A coyote runs down the road in Wyoming's Yellowstone National Park. In 2018, more than 68,000 coyotes were killed in the U.S., including 5,600 just in Wyoming, under an Agriculture Department program.
Karen Bleier/AFP/Getty Images
Handlers, known as mahouts, ride elephants along a mountain ridge at the Elephant Conservation Center in Xayaboury, Laos. The center has 29 elephants, most of which spent long careers hauling logs in Laos' logging industry.
Bug enthusiast Anna Lindqvist uploads photos like this — of the Ailanthus Webworm Moth (Atteva aurea) to the iNaturalist app. Like a social network for wildlife, her location paired with the photo help both amateur and expert naturalists identify the species.

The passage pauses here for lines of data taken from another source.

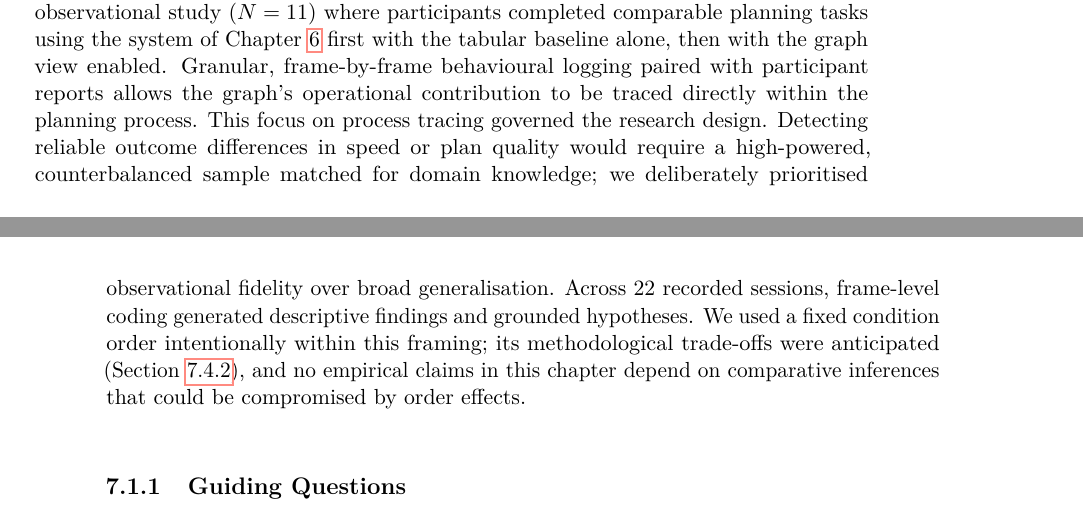
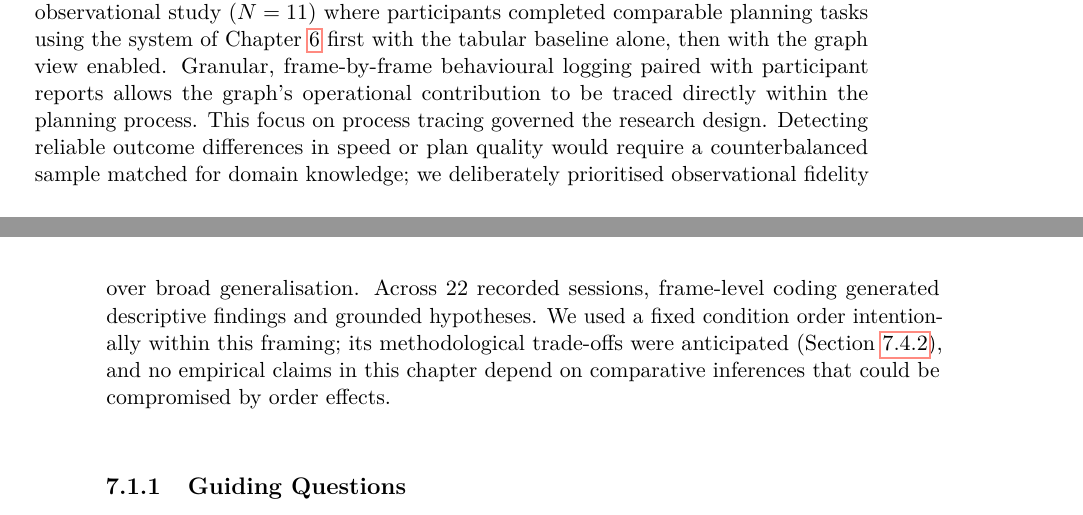
Before and after one commit to morischumacher/Diploma_Thesis, a LaTeX thesis (main.tex, which reads chapters/evaluation.tex): two parts of pages 89 and 90 of 199, joined at a grey line, cut so that both start at the same text. Compiled offline with pdfLaTeX.

Commit message:
Updates from Overleaf

```diff
--- a/chapters/evaluation.tex
+++ b/chapters/evaluation.tex
@@ -10,7 +10,7 @@ It validates levels~3 and~4 of Munzner's \gterm{nested-model}{nested model}, the
 \section{Study Goal and Guiding Questions}
 \label{sec:eval-design}
 
-The study investigates how a curriculum graph alters the planning process of students equipped with an established tabular workflow. While the formative study treated the graph view's utility as a premise (Section~\ref{sec:overall-assumptions}) and conceptually partitioned the interface into exploratory (graph) and commitment-oriented (table) modalities (Section~\ref{sec:mutual-exclusion}), neither assumption had undergone evaluation. We therefore conducted a within-subjects observational study ($N=11$) where participants completed comparable planning tasks using the system of Chapter~\ref{chap:implementation} first with the tabular baseline alone, then with the graph view enabled. Granular, frame-by-frame behavioural logging paired with participant reports allows the graph's operational contribution to be traced directly within the planning process. This focus on process tracing governed the research design. Detecting reliable outcome differences in speed or plan quality would require a high-powered, counterbalanced sample matched for domain knowledge; we deliberately prioritised observational fidelity over broad generalisation. Across 22 recorded sessions, frame-level coding generated descriptive findings and grounded hypotheses. We used a fixed condition order intentionally within this framing; its methodological trade-offs were anticipated (Section~\ref{sec:eval-order}), and no empirical claims in this chapter depend on comparative inferences that could be compromised by order effects.
+The study investigates how a curriculum graph alters the planning process of students equipped with an established tabular workflow. While the formative study treated the graph view's utility as a premise (Section~\ref{sec:overall-assumptions}) and conceptually partitioned the interface into exploratory (graph) and commitment-oriented (table) modalities (Section~\ref{sec:mutual-exclusion}), neither assumption had undergone evaluation. We therefore conducted a within-subjects observational study ($N=11$) where participants completed comparable planning tasks using the system of Chapter~\ref{chap:implementation} first with the tabular baseline alone, then with the graph view enabled. Granular, frame-by-frame behavioural logging paired with participant reports allows the graph's operational contribution to be traced directly within the planning process. This focus on process tracing governed the research design. Detecting reliable outcome differences in speed or plan quality would require a counterbalanced sample matched for domain knowledge; we deliberately prioritised observational fidelity over broad generalisation. Across 22 recorded sessions, frame-level coding generated descriptive findings and grounded hypotheses. We used a fixed condition order intentionally within this framing; its methodological trade-offs were anticipated (Section~\ref{sec:eval-order}), and no empirical claims in this chapter depend on comparative inferences that could be compromised by order effects.
 
 \subsection{Guiding Questions}
 \label{sec:eval-guiding}
```
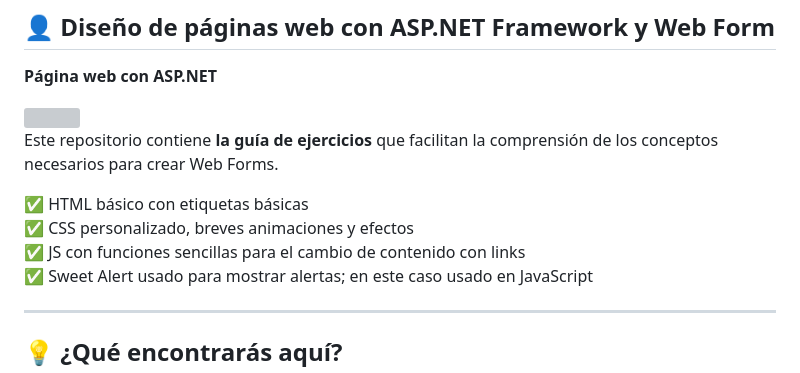
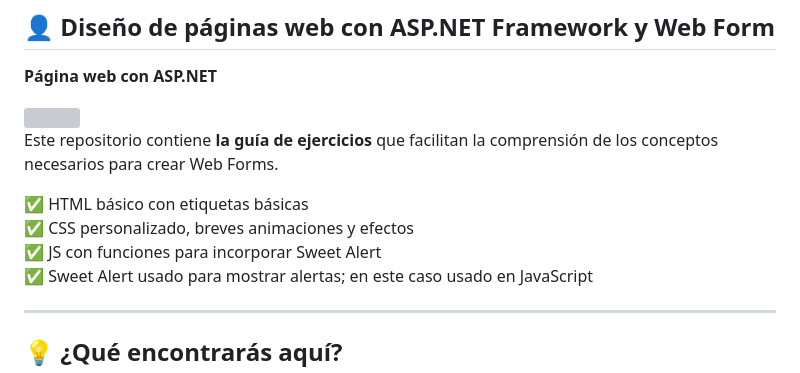
Before and after one commit to Ascencio7/guia_practica_01, a Markdown page: README.md, the part around the change. Drawn GitHub-style; grey boxes are pictures that could not be loaded.

```diff
--- a/README.md
+++ b/README.md
@@ -15,7 +15,7 @@ Este repositorio contiene **la guía de ejercicios** que facilitan la comprensi
 
 ✅ HTML básico con etiquetas básicas <br>
 ✅ CSS personalizado, breves animaciones y efectos<br>
-✅ JS con funciones sencillas para el cambio de contenido con links <br>
+✅ JS con funciones para incorporar Sweet Alert <br>
 ✅ Sweet Alert usado para mostrar alertas; en este caso usado en JavaScript <br>
 
 ---
```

A young harbor seal lounges on top of seaweed near Cundy's Harbor, Maine, in 2000. As pupping season and Memorial Day weekend collide, New Englanders are being asked to stay away from seals.
Almost like clockwork, every 60 to 110 minutes, Old Faithful shoots out a jet of steam and hot water up to 184 feet high. In summer the nearby parking lot fills and empties at about the same pace. Yellowstone Superintendent Dan Wenk says, "One of the great fears of every superintendent of Yellowstone is that Old Faithful will stop erupting when they're superintendent."
Michael Nichols/National Geographic
Paul Zakayo (left) and Nasa Jackson Mairi were nabbed by a team of park rangers at the Mara Conservancy in Kenya and charged with killing three impalas and a gazelle in the wildlife sanctuary.
A pangolin is released into the wild by officials at a conservation forest in Indonesia in 2013. The animal was among 128 pangolins confiscated by customs officers from a smuggler's boat off Sumatra.
M.C. Davis, former gambler and businessman, stands in his 54,000-acre preserve, Nokuse Plantation, in the Florida Panhandle. It's the largest privately owned conservation area in the southeastern United States.
Numbat populations once dropped as low as 500 adults. To help save this endangered marsupial, the Perth Zoo has been rearing them in captivity for release back into the wild. But wild numbats eat only termites, which are too difficult to get in large quantities. So zoo staff have spent over a decade concocting a tasty and nutritious substitute.
Helenabella via Wikimedia Commons
Coleen Schaefer (left) and Doni Sprague display a tiger pelt that was confiscated and is being stored at the National Wildlife Property Repository on the outskirts of Denver. Some 1.5 million items are being held at the facility. The Trans-Pacific Partnership, which is still under negotiation, would punish wildlife trafficking.